Keep the wording of every entry exactly as it is while leaving the pictures out of your copy.

◆ RAW DATA ◆
Start of Block

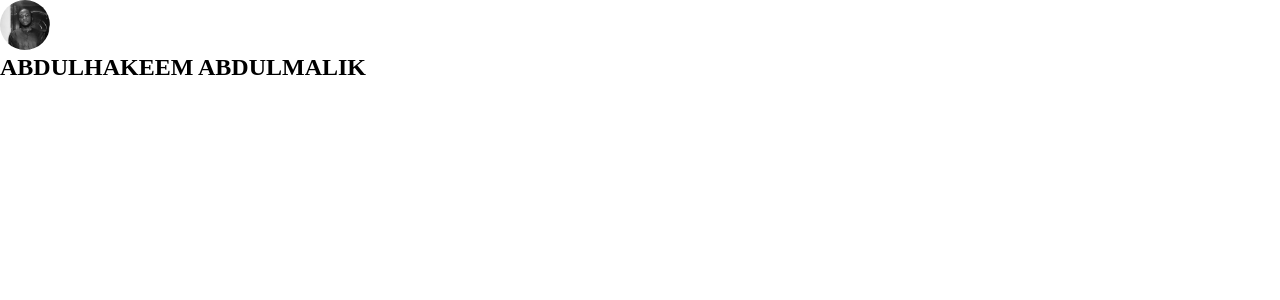
Repository: malikhakeem/HNG-TASK
Page: HNG-TASK1.html
An editor plug-in stored every save of this project. The page is shown before and after the next save, followed by the edit.
The browser window is 1280 px wide. The pictures show the whole page.

Above is the page before, as saved 2023-09-08 21:07:00.

### HNG-TASK1.html
<!DOCTYPE html>
<html lang="en">
<head>
    <meta charset="UTF-8">
    <meta name="viewport" content="width=device-width, initial-scale=1.0">
    <link rel="stylesheet" href="./HNG-TASK!.css">
    <title>HNG</title>
</head>
<body>
    <div class="nav">
        <div class="nav-left"><img data-testId="slackDisplayImage" class="profile-pic"src="./pic/kim.jpg" alt="Malik" /></div>
        <div class="nav-mid">

            <div class="slack-name"><h2>ABDULHAKEEM ABDULMALIK</h2></div>

        </div>
        <div  data-testId="slackUserName" class="nav-right"></div>

    </div>
</body>
</html>

### HNG-TASK!.css
*{
    padding:0px;
    margin:0px;

}

.profile-pic{
    width:50px;
    height:50px;
    border-radius: 50%;
}

After the next save:
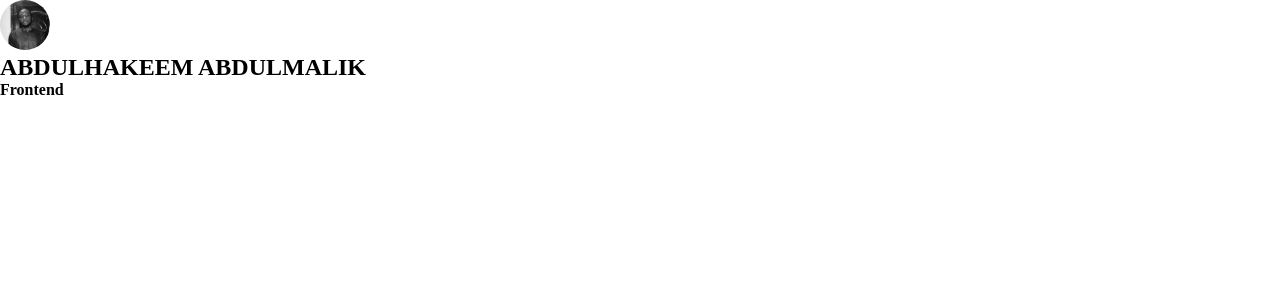
Saved 68 s later.
--- a/HNG-TASK1.html
+++ b/HNG-TASK1.html
@@ -12,7 +12,7 @@
         <div class="nav-mid">
 
             <div class="slack-name"><h2>ABDULHAKEEM ABDULMALIK</h2></div>
-
+            <div class="track"><h4>Frontend</h4></div>
         </div>
         <div  data-testId="slackUserName" class="nav-right"></div>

End of Block

◆ TASK OUTPUT ◆
Repository: malikhakeem/HNG-TASK
Page: HNG-TASK1.html
An editor plug-in stored every save of this project. The page is shown before and after the next save, followed by the edit.
The browser window is 1280 px wide. The pictures show the whole page.

Above is the page before, as saved 2023-09-08 21:07:00.

### HNG-TASK1.html
<!DOCTYPE html>
<html lang="en">
<head>
    <meta charset="UTF-8">
    <meta name="viewport" content="width=device-width, initial-scale=1.0">
    <link rel="stylesheet" href="./HNG-TASK!.css">
    <title>HNG</title>
</head>
<body>
    <div class="nav">
        <div class="nav-left"><img data-testId="slackDisplayImage" class="profile-pic"src="./pic/kim.jpg" alt="Malik" /></div>
        <div class="nav-mid">

            <div class="slack-name"><h2>ABDULHAKEEM ABDULMALIK</h2></div>

        </div>
        <div  data-testId="slackUserName" class="nav-right"></div>

    </div>
</body>
</html>

### HNG-TASK!.css
*{
    padding:0px;
    margin:0px;

}

.profile-pic{
    width:50px;
    height:50px;
    border-radius: 50%;
}

After the next save:
Saved 68 s later.
--- a/HNG-TASK1.html
+++ b/HNG-TASK1.html
@@ -12,7 +12,7 @@
         <div class="nav-mid">
 
             <div class="slack-name"><h2>ABDULHAKEEM ABDULMALIK</h2></div>
-
+            <div class="track"><h4>Frontend</h4></div>
         </div>
         <div  data-testId="slackUserName" class="nav-right"></div>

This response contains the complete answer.